■ EXERCISE INSTRUCTIONS ■
In the entries below, find the string "Word" and return each line holding it.

■ SUPPLIED RECORDS ■
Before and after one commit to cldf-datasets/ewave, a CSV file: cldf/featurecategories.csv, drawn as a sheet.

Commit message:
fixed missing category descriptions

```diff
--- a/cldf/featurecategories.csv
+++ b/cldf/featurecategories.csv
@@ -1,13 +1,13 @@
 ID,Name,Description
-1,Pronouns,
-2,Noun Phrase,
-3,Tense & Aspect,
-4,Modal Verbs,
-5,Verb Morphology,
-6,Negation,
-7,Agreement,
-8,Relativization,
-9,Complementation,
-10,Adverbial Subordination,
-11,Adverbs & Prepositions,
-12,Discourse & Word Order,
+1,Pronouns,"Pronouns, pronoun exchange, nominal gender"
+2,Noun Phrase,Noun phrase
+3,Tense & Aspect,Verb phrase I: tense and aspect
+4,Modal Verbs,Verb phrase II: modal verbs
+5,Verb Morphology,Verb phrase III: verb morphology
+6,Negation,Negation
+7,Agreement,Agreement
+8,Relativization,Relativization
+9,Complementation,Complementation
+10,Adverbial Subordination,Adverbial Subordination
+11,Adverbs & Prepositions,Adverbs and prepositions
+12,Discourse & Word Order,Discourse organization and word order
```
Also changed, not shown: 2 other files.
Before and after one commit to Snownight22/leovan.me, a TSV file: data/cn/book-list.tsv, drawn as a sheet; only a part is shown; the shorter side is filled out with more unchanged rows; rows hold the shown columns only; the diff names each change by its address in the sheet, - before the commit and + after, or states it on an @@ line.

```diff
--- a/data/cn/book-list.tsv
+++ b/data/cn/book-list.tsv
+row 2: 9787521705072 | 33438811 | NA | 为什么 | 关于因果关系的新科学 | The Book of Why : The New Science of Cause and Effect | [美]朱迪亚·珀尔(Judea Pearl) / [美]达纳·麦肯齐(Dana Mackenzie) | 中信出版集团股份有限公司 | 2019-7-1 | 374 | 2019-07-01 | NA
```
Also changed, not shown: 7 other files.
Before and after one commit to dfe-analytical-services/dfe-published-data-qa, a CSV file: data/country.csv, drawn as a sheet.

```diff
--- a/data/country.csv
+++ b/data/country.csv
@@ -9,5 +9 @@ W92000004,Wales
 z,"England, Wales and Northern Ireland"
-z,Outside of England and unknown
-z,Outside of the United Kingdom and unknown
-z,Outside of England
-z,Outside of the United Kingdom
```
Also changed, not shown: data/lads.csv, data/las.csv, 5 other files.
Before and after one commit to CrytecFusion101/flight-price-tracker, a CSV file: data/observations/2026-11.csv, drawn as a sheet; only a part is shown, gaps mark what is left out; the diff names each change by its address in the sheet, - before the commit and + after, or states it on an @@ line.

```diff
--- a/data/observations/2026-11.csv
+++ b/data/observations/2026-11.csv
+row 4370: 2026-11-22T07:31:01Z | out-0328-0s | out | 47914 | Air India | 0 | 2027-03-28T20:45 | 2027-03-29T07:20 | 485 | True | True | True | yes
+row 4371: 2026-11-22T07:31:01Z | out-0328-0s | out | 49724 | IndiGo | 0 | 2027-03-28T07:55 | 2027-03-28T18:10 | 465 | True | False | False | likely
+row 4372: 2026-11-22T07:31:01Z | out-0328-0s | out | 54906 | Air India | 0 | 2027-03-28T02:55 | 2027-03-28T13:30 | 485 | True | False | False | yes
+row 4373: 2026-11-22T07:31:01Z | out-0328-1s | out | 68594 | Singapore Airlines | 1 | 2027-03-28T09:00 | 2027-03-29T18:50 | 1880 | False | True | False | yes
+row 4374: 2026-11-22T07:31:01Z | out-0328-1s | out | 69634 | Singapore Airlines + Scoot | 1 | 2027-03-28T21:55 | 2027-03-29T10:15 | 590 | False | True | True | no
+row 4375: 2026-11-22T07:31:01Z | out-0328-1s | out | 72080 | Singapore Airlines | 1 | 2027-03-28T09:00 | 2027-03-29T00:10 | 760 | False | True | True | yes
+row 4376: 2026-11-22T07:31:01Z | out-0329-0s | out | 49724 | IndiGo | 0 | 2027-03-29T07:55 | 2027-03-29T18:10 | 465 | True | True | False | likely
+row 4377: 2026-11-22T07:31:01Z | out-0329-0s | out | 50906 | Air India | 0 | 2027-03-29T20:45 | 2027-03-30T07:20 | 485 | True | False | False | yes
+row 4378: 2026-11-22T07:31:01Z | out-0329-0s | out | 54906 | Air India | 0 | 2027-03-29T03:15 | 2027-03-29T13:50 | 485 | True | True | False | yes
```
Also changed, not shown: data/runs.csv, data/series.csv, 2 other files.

■ EXERCISE ANSWER ■
-12,Discourse & Word Order,
+12,Discourse & Word Order,Discourse organization and word order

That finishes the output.